As family kitchen dramas go, Common Grace swings between loud confrontation and contemplative revelation with the regularity of a metronome inside Carolyn Rapanos’ realistic set.
Some of its cast are up to the challenge, especially the three sisters played by playwright Johannesen, Julie Lynn Mortensen, and Cara Cunningham. There is an authentic connection between the trio when they are on stage together. In her professional stage debut, Cunningham is particularly good here as the youngest of the siblings.
While Carl Kennedy brings a wonderfully understated performance as Pastor Dan, like most of the characters in Common Grace, his role as moral compass is as anticipated as the blame placed on Colleen for what transpired.
Kerri Norris as matriarch Carol and Robert Garry Haacke as family interloper Mark don’t fare as well in Johannesen’s unsurprising world.
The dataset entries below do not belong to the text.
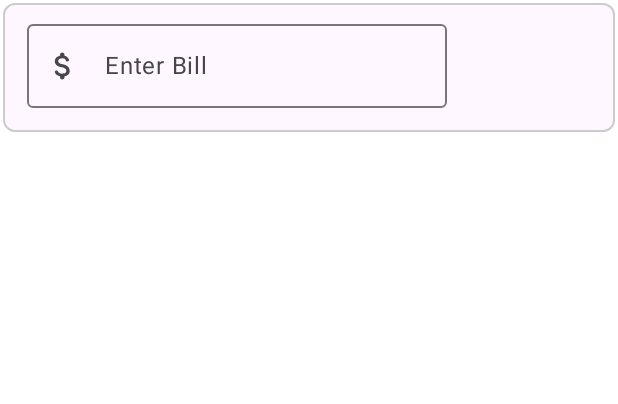
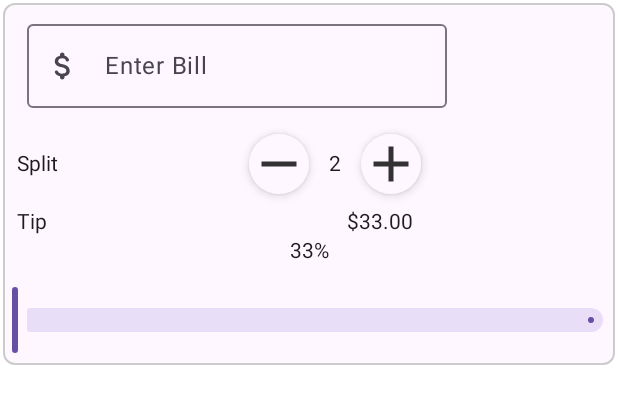
Before and after one commit to oddy-bassey/Android-Kotlin, an Android app built with Jetpack Compose: the @Preview function MainContent, on a phone screen of 412 x 824 dp. Shown: the top 404 px of the screen. Run offline under Robolectric (Android 15) with nearby library versions, the phone set to English and light mode, and no system bars.

```diff
--- a/JetTipApp/app/src/main/java/com/vaultcode/MainActivity.kt
+++ b/JetTipApp/app/src/main/java/com/vaultcode/MainActivity.kt
@@ -23,14 +23,17 @@ import androidx.compose.material.icons.Icons
 import androidx.compose.material.icons.filled.Add
 import androidx.compose.material.icons.filled.Remove
 import androidx.compose.material3.MaterialTheme
+import androidx.compose.material3.Slider
 import androidx.compose.material3.Surface
 import androidx.compose.material3.Text
 import androidx.compose.runtime.Composable
+import androidx.compose.runtime.mutableFloatStateOf
 import androidx.compose.runtime.mutableStateOf
 import androidx.compose.runtime.remember
 import androidx.compose.ui.Alignment
 import androidx.compose.ui.Modifier
 import androidx.compose.ui.draw.clip
+import androidx.compose.ui.focus.focusModifier
 import androidx.compose.ui.graphics.Color
 import androidx.compose.ui.graphics.vector.ImageVector
 import androidx.compose.ui.platform.LocalSoftwareKeyboardController
@@ -119,6 +122,10 @@ fun BillForm(modifier: Modifier = Modifier,
     }
     val keyboardController = LocalSoftwareKeyboardController.current
 
+    val sliderPositionState = remember {
+        mutableFloatStateOf(0f)
+    }
+
     Surface(
         modifier = Modifier
             .padding(2.dp)
@@ -142,7 +149,7 @@ fun BillForm(modifier: Modifier = Modifier,
                     keyboardController?.hide()
                 }
             )
-            if (validState) {
+            //if (validState) {
                 Row(modifier = Modifier.padding(3.dp),
                     horizontalArrangement = Arrangement.Start) {
                     Text("Split",
@@ -156,17 +163,43 @@ fun BillForm(modifier: Modifier = Modifier,
                             onClick = { Log.d("Icon", "BillForm: Remove") })
 
                         Text(text = "2",
-                            modifier = Modifier.align(Alignment.CenterVertically)
-                                .padding(start = 9.dp, end = 9.dp ))
+                            modifier = Modifier
+                                .align(Alignment.CenterVertically)
+                                .padding(start = 9.dp, end = 9.dp))
 
                         RoundIconButton(modifier = Modifier,
                             imageVector = Icons.Default.Add,
                             onClick = { Log.d("Icon", "BillForm: Add") })
                     }
                 }
-            } else {
-                Box() {}
+            // Tip Row
+            Row (modifier = Modifier
+                .padding(horizontal = 3.dp, vertical = 3.dp)){
+                Text(text = "Tip",
+                modifier = Modifier.align(Alignment.CenterVertically))
+
+                Spacer(modifier = Modifier.width(200.dp))
+
+                Text(text = "$33.00",
+                    modifier = Modifier.align(Alignment.CenterVertically))
             }
+
+            Column(verticalArrangement = Arrangement.Center,
+                horizontalAlignment = Alignment.CenterHorizontally) {
+
+                Text(text = "33%")
+
+                Spacer(modifier = Modifier.height(14.dp))
+
+                Slider(value = sliderPositionState.value,
+                    onValueChange = {newValue ->
+                        sliderPositionState.value = newValue
+                        Log.d("Slider", "BillForm: $newValue")
+                    })
+            }
+//            } else {
+//                Box() {}
+//            }
         }
     }
 }
```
There is little of the requisite passion in Haacke’s performance to make his role in Colleen’s predicament believable and, as written, Norris struggles against a character arc that we have seen so many times before. Rebecca deBoer has the daunting task of becoming the catalyst for much of act two and while she is largely up to the challenge, Johannesen places her in such an untenable situation that she generates little sympathy.
Common Grace asks if it really is possible to go home again. According to playwright Johannesen, for the faithful at least, that is always an option.
Common Grace by Shauna Johannesen. Directed by Ron Reed. A Pacific Theatre production. On stage at Pacific Theatre (1440 West 12 Ave, Vancouver) until February 14. Visit http://pacifictheatre.org for tickets and information.
(Note: this review was updated on Feb 8, 2016 to correct the name of the actor who played Mark).